Only four years ago, it was a challenge for Brett Hall to get out of bed, let alone leave his home. The then 16-year-old had trouble making friends, lacked the confidence to go out in his community, and was often anxious, lonely and isolated.
Brett was living with a new diagnosis of autism spectrum disorder (ASD) and significant anxiety due to gender dysphoria – the distress caused by a mismatch between his biological sex and his gender identity.
“I was often lonely, I didn’t have any friends, it was very hard for me at school, I was dealing with a lot with gender dysphoria,” said Brett, 20, a trans man of Kingswood, South Australia.
But today, thanks to his own determination, his caring family and a range of supports funded through the National Disability Insurance Scheme (NDIS), Brett has a new circle of friends, is out and about in his community, and is feeling more positive about his identity, his life and his future.
“The NDIS has been really good for me, it’s put me in touch with programs and people who have helped expand my social skills and confidence in myself,” he said.
Brett says he wants to share his story for Wear it Purple Day to help raise awareness of the challenges faced by people like himself.
“I think it’s obviously important to raise awareness but also it gives people who are affected by it a chance to speak up and be able and go ‘OK, this is me, I’m like this person’,” he said.

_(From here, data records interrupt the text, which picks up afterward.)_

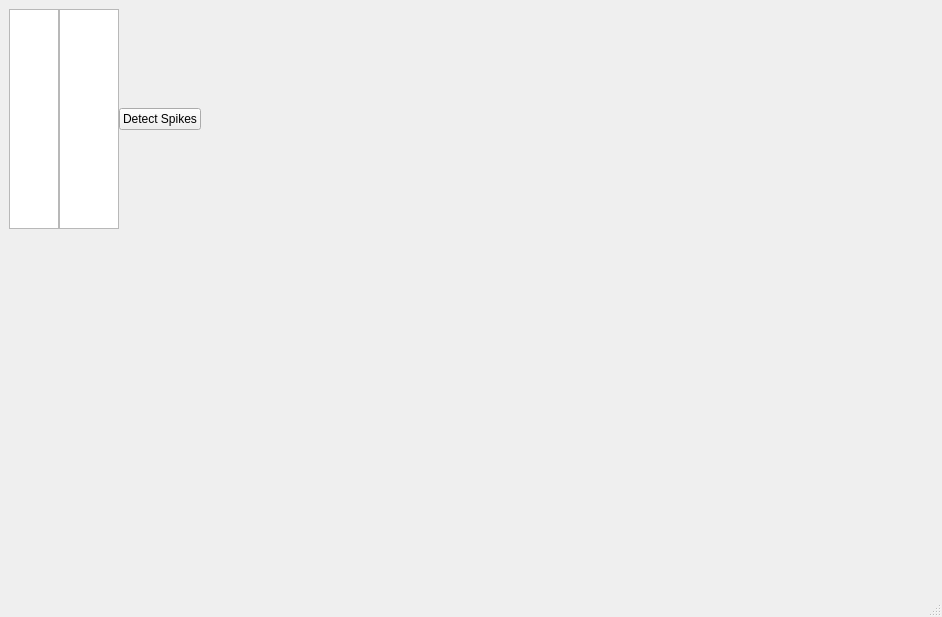
LeoJW/ampsorter, file mainwindow.ui: the form before one commit.
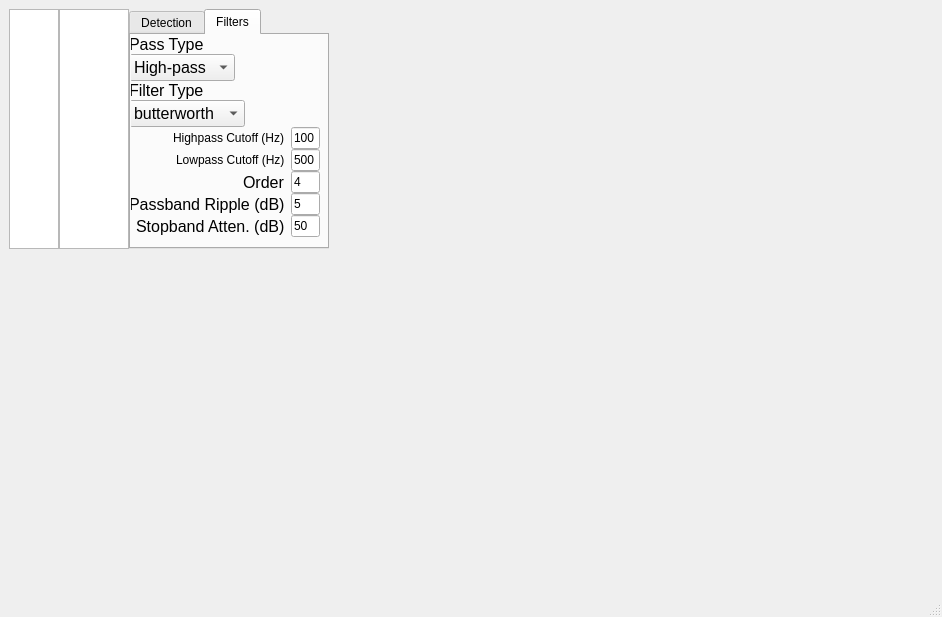
The form after the commit. Custom widgets are drawn as their Qt base class.

Commit message: updated traceData to a full data model

Diff of the .ui file:
```diff
--- a/mainwindow.ui
+++ b/mainwindow.ui
@@ -34,7 +34,7 @@
       </property>
       <property name="maximumSize">
        <size>
-        <width>60</width>
+        <width>70</width>
         <height>240</height>
        </size>
       </property>
@@ -63,7 +63,7 @@
       </attribute>
      </widget>
     </item>
-    <item row="0" column="4">
+    <item row="0" column="7">
      <spacer name="horizontalSpacer">
       <property name="orientation">
        <enum>Qt::Horizontal</enum>
@@ -104,19 +104,248 @@
       </property>
      </widget>
     </item>
-    <item row="1" column="1" colspan="4">
+    <item row="1" column="1" colspan="7">
      <widget class="PlotWidget" name="traceView" native="true"/>
     </item>
-    <item row="0" column="3">
-     <layout class="QGridLayout" name="gridLayout_3">
-      <item row="0" column="0">
+    <item row="0" column="3" colspan="2">
+     <widget class="QTabWidget" name="tabWidget">
+      <property name="sizePolicy">
+       <sizepolicy hsizetype="Preferred" vsizetype="Preferred">
+        <horstretch>0</horstretch>
+        <verstretch>0</verstretch>
+       </sizepolicy>
+      </property>
+      <property name="minimumSize">
+       <size>
+        <width>200</width>
+        <height>0</height>
+       </size>
+      </property>
+      <property name="tabShape">
+       <enum>QTabWidget::Rounded</enum>
+      </property>
+      <property name="currentIndex">
+       <number>1</number>
+      </property>
+      <property name="iconSize">
+       <size>
+        <width>16</width>
+        <height>16</height>
+       </size>
+      </property>
+      <widget class="QWidget" name="tab_3">
+       <attribute name="title">
+        <string>Detection</string>
+       </attribute>
        <widget class="QPushButton" name="detectSpikesButton">
+        <property name="geometry">
+         <rect>
+          <x>0</x>
+          <y>170</y>
+          <width>127</width>
+          <height>32</height>
+         </rect>
+        </property>
         <property name="text">
          <string>Detect Spikes</string>
         </property>
        </widget>
-      </item>
-     </layout>
+      </widget>
+      <widget class="QWidget" name="tab_filter">
+       <attribute name="title">
+        <string>Filters</string>
+       </attribute>
+       <widget class="QWidget" name="formLayoutWidget">
+        <property name="geometry">
+         <rect>
+          <x>-2</x>
+          <y>0</y>
+          <width>191</width>
+          <height>211</height>
+         </rect>
+        </property>
+        <layout class="QFormLayout" name="formLayout">
+         <property name="fieldGrowthPolicy">
+          <enum>QFormLayout::FieldsStayAtSizeHint</enum>
+         </property>
+         <property name="rowWrapPolicy">
+          <enum>QFormLayout::WrapLongRows</enum>
+         </property>
+         <property name="labelAlignment">
+          <set>Qt::AlignRight|Qt::AlignTrailing|Qt::AlignVCenter</set>
+         </property>
+         <property name="verticalSpacing">
+          <number>0</number>
+         </property>
+         <item row="0" column="0">
+          <widget class="QLabel" name="passTypeLabel">
+           <property name="font">
+            <font>
+             <pointsize>12</pointsize>
+            </font>
+           </property>
+           <property name="text">
+            <string>Pass Type</string>
+           </property>
+          </widget>
+         </item>
+         <item row="0" column="1">
+          <widget class="QComboBox" name="passTypeComboBox">
+           <property name="font">
+            <font>
+             <pointsize>12</pointsize>
+            </font>
+           </property>
+           <item>
+            <property name="text">
+             <string>High-pass</string>
+            </property>
+           </item>
+           <item>
+            <property name="text">
+             <string>Band-pass</string>
+            </property>
+           </item>
+           <item>
+            <property name="text">
+             <string>Low-pass</string>
+            </property>
+           </item>
+          </widget>
+         </item>
+         <item row="1" column="0">
+          <widget class="QLabel" name="filterTypeLabel">
+           <property name="font">
+            <font>
+             <pointsize>12</pointsize>
+            </font>
+           </property>
+           <property name="text">
+            <string>Filter Type</string>
+           </property>
+          </widget>
+         </item>
+         <item row="1" column="1">
+          <widget class="QComboBox" name="filterTypeComboBox">
+           <property name="font">
+            <font>
+             <pointsize>12</pointsize>
+            </font>
+           </property>
+           <property name="toolTip">
+            <string>&lt;html&gt;&lt;head/&gt;&lt;body&gt;&lt;p&gt;butterworth - maximally flat frequency response&lt;/p&gt;&lt;p&gt;chebyshev1 - Approx. of ideal response, with passband ripple&lt;/p&gt;&lt;p&gt;chebyshev2 - Approx. of ideal response, with stopband ripple&lt;/p&gt;&lt;p&gt;elliptic - Steepest cutoff, variable ripple in each band&lt;/p&gt;&lt;/body&gt;&lt;/html&gt;</string>
+           </property>
+           <item>
+            <property name="text">
+             <string>butterworth</string>
+            </property>
+           </item>
+           <item>
+            <property name="text">
+             <string>chebyshev1</string>
+            </property>
+           </item>
+           <item>
+            <property name="text">
+             <string>chebyshev2</string>
+            </property>
+           </item>
+           <item>
+            <property name="text">
+             <string>elliptic</string>
+            </property>
+           </item>
+          </widget>
+         </item>
+         <item row="2" column="0">
+          <widget class="QLabel" name="highpassCutoffHzLabel">
+           <property name="text">
+            <string>Highpass Cutoff (Hz)</string>
+           </property>
+          </widget>
+         </item>
+         <item row="2" column="1">
+          <widget class="QLineEdit" name="highpassCutoffHzLineEdit">
+           <property name="text">
+            <string>100</string>
+           </property>
+          </widget>
+         </item>
+         <item row="3" column="0">
+          <widget class="QLabel" name="lowpassCutoffHzLabel">
+           <property name="text">
+            <string>Lowpass Cutoff (Hz)</string>
+           </property>
+          </widget>
+         </item>
+         <item row="3" column="1">
+          <widget class="QLineEdit" name="lowpassCutoffHzLineEdit">
+           <property name="text">
+            <string>500</string>
+           </property>
+          </widget>
+         </item>
+         <item row="4" column="0">
+          <widget class="QLabel" name="orderLabel">
+           <property name="font">
+            <font>
+             <pointsize>12</pointsize>
+            </font>
+           </property>
+           <property name="text">
+            <string>Order</string>
+           </property>
+          </widget>
+         </item>
+         <item row="4" column="1">
+          <widget class="QLineEdit" name="orderLineEdit">
+           <property name="text">
+            <string>4</string>
+           </property>
+          </widget>
+         </item>
+         <item row="5" column="0">
+          <widget class="QLabel" name="passbandRippleDBLabel">
+           <property name="font">
+            <font>
+             <pointsize>12</pointsize>
+            </font>
+           </property>
+           <property name="text">
+            <string>Passband Ripple (dB)</string>
+           </property>
+          </widget>
+         </item>
+         <item row="5" column="1">
+          <widget class="QLineEdit" name="passbandRippleDBLineEdit">
+           <property name="text">
+            <string>5</string>
+           </property>
+          </widget>
+         </item>
+         <item row="6" column="0">
+          <widget class="QLabel" name="stopbandAttenDBLabel">
+           <property name="font">
+            <font>
+             <pointsize>12</pointsize>
+            </font>
+           </property>
+           <property name="text">
+            <string>Stopband Atten. (dB)</string>
+           </property>
+          </widget>
+         </item>
+         <item row="6" column="1">
+          <widget class="QLineEdit" name="stopbandAttenDBLineEdit">
+           <property name="text">
+            <string>50</string>
+           </property>
+          </widget>
+         </item>
+        </layout>
+       </widget>
+      </widget>
+     </widget>
     </item>
    </layout>
   </widget>
```
Left out of the diff: 2 changed lines with no effect on the pictures. The commit also changes 1 other file.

Brett has a message for other young trans and gender diverse people. “I would probably say, you’ve got all the time in the world, you can learn to love yourself, just be yourself,” he said.
Brett is now a proud member of the LGBTIQA+ community, enjoys socialising and sometimes going out for coffee, and is busy learning new life skills.

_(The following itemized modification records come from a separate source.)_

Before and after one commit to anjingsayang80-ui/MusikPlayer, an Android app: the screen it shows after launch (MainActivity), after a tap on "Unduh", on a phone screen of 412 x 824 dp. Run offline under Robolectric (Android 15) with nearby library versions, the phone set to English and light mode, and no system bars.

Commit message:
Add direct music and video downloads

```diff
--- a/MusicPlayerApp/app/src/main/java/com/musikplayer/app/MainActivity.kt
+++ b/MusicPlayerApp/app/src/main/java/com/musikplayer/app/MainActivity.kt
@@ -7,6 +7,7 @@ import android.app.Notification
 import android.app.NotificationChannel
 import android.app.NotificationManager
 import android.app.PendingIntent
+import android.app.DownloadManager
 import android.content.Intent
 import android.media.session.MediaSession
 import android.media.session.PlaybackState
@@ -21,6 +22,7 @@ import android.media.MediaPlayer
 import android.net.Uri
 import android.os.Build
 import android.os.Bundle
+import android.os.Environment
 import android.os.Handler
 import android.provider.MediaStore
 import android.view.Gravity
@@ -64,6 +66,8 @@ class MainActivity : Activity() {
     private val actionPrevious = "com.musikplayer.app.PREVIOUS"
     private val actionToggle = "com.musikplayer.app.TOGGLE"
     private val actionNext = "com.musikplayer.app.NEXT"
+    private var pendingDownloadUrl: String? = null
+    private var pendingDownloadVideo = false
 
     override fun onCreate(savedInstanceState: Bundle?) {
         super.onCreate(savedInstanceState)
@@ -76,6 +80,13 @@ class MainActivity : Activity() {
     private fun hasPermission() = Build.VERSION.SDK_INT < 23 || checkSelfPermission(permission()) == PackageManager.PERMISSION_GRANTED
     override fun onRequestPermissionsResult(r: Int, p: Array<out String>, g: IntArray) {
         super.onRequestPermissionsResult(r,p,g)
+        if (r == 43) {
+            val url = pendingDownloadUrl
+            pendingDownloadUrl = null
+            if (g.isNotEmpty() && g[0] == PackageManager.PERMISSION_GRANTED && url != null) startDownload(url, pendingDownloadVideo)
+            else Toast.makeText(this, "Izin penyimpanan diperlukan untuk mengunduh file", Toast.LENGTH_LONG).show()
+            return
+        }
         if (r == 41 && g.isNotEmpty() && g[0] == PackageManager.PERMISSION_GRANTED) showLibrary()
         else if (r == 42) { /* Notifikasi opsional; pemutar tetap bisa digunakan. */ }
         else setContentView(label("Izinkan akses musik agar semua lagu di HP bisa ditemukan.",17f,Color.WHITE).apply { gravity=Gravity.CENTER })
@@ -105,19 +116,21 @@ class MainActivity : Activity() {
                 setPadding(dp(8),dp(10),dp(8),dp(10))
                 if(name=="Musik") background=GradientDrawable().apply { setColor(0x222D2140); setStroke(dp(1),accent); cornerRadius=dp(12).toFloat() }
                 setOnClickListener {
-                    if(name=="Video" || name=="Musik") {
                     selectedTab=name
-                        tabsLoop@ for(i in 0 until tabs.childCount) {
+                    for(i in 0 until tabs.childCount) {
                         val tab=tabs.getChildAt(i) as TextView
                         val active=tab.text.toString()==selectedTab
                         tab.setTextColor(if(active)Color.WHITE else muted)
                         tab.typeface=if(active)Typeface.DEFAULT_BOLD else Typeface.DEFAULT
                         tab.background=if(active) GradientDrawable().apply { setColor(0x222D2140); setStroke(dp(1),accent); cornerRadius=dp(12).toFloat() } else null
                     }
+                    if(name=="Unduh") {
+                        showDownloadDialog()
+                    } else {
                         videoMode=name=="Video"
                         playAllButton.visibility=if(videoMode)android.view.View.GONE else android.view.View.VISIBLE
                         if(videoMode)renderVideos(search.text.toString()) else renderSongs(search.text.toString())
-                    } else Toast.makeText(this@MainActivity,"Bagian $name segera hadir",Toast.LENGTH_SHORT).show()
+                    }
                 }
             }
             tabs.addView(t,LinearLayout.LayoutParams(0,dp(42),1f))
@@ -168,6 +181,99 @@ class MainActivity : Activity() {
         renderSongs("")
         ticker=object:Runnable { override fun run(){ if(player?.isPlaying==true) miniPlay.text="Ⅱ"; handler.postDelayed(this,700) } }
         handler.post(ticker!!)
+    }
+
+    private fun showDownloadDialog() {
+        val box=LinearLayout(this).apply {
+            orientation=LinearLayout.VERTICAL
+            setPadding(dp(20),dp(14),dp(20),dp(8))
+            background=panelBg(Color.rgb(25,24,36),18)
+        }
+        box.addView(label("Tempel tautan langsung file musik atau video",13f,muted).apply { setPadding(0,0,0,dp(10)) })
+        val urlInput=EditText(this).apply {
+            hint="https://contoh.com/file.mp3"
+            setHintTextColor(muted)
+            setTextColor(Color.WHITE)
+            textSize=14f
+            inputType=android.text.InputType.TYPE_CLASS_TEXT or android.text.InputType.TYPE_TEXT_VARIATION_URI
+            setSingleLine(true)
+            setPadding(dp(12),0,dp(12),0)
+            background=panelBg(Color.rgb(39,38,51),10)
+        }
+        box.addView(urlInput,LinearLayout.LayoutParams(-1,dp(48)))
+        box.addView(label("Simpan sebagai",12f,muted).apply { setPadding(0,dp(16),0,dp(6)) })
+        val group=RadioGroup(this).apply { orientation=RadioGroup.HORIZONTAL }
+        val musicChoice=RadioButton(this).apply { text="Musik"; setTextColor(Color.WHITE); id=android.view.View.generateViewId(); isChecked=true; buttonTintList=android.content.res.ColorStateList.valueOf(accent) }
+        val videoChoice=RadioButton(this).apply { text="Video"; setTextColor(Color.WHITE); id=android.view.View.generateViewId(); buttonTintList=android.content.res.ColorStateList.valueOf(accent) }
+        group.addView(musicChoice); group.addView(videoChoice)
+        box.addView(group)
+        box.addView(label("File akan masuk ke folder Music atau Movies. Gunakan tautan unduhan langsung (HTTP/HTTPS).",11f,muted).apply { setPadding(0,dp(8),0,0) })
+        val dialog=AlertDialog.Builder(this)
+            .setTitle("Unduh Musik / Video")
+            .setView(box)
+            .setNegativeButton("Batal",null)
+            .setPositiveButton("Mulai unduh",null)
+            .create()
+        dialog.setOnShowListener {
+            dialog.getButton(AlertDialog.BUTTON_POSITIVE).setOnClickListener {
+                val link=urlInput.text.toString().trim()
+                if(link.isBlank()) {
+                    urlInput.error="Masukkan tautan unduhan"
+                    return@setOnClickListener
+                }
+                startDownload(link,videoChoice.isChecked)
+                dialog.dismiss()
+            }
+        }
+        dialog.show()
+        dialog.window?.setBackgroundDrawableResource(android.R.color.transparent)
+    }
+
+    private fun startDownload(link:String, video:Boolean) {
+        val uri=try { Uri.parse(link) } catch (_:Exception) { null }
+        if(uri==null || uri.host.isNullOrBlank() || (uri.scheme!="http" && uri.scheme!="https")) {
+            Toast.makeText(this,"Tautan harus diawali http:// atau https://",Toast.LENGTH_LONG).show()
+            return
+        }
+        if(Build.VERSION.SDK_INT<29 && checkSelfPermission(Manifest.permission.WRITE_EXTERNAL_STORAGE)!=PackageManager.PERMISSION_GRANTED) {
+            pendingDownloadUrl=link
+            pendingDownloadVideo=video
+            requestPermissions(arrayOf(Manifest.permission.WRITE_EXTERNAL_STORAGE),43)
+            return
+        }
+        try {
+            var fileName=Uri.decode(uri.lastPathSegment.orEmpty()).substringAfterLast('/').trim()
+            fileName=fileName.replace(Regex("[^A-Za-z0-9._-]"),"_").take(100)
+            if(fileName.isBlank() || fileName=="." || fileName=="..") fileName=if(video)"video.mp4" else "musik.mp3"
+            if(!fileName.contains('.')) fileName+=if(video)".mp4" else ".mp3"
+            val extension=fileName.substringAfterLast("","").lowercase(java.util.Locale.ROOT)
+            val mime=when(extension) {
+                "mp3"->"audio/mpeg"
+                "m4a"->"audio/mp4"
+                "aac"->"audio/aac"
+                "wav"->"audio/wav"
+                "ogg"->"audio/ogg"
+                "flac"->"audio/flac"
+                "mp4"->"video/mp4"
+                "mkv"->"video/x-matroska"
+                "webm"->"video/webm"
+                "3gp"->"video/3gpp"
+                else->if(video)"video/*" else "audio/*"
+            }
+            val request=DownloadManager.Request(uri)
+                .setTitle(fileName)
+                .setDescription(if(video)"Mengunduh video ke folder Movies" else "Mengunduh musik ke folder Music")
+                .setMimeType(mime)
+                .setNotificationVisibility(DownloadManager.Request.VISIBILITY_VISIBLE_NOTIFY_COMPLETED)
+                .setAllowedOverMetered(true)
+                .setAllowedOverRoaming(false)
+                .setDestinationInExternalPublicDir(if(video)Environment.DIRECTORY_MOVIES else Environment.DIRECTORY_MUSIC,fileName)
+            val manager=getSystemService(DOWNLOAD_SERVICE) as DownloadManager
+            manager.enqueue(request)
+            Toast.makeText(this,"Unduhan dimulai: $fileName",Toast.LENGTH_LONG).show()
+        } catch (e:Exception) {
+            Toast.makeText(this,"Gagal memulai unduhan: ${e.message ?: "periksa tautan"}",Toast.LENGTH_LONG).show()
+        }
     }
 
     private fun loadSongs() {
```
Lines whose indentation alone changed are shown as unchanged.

Twice a week he attends NDIS provider Autism SA’s Next Step program, funded through the NDIS School Leaver Employment Support (SLES) program, which helps him to build social, life and pre-employment skills through a range of workshops and confidence-building activities.
In recent months, Brett has gained enough confidence to travel independently to attend the program. He now hopes to start a university foundational studies course next year.
“I’m definitely feeing like I’m doing pretty well now,” said Brett, who also lives with complex health problems and significant pain caused by Crohn’s disease and low muscle tone.
“I’ve made friends with people with similar interests through the Autism SA Next Step program and I feel like I’m able to connect with them better than with someone who is neuro-typical.”
“I’m a lot more confident and a lot less lonely than I used to be, though I do still have my down days. Gender dysphoria doesn’t disappear forever so I think we can expect those days every so often, but I’m not as affected by it as I once was and I’m looking forward to starting Uni next year,” said Brett.
Brett and his father Jason Hall believe a key part to Brett’s newfound confidence has been the support of people who have their own lived experience of gender diversity.
Through his NDIS plan, Brett has support workers from within the LGBTIQA+ community, who have helped guide and mentor him on his trans journey.
“When Brett first began to transition, his thought was he had to do it very quickly, so he thought he had to make the change in months, and I think that was also contributing to some of his ASD symptoms,” said Jason.
“But with help from the support workers, Brett has a better idea of the timing of things, and that there’s no rush in life, and the transition process can take years or even decades. And the key is to accept yourself in any one of those stages and love yourself for who you are.”
“The NDIS workers have really helped him to understand that process and it’s been really helpful for the whole family, including my parents who are older, to understand what he has been going through, which has also helped Brett,” said Jason.
Brett’s support worker Rachel Lafain, a social worker, says she has seen a massive transformation in Brett’s confidence over the past four years.
“Particularly since he’s been able to present in a way that’s affirming for him as a young man, that has certainly helped his confidence, you can see he’s a lot prouder of who he is now that he can look and live the way he’s always wanted to,” she said.
Brett says Rachel helped him feel more included by introducing him to the LGBTIQA+ community. “I just feel a really big sense of belonging whenever I’m around that community because even though we may not have interests in common, we still have that big overarching thing that connects us,” he said.
Brett’s other NDIS support worker is a transman with new Adelaide disability service provider Colourful Abilities, which supports members of the LGBTIQA+ community living with disability.
“Being able to have people there for me who have had some of those experiences and having that good support system has been really good for me,” said Brett.
Brett’s Dad Jason cares for Brett and his two younger teenage twin siblings while also running a fulltime business.
He says he believes Brett would not be in the positive place he is today without NDIS support, which also includes funding for a psychologist, physical therapy, and hydrotherapy.
“There is no way I could afford the support that Brett needs on my own, it just wouldn’t be possible,” he said.
Image: Brett Hall (supplied)
The NDIA is committed to ensuring that lesbian, gay, bisexual, transgender, intersex, queer, and asexual (LGBTIQA+) people with disability have an equal and equitable chance to benefit from the NDIS.
The NDIA LGBTIQA+ Strategy outlines our commitment to being respectful and responsive to the diverse needs of people with disability who identify as LGBTIQA+, their families, carers and communities.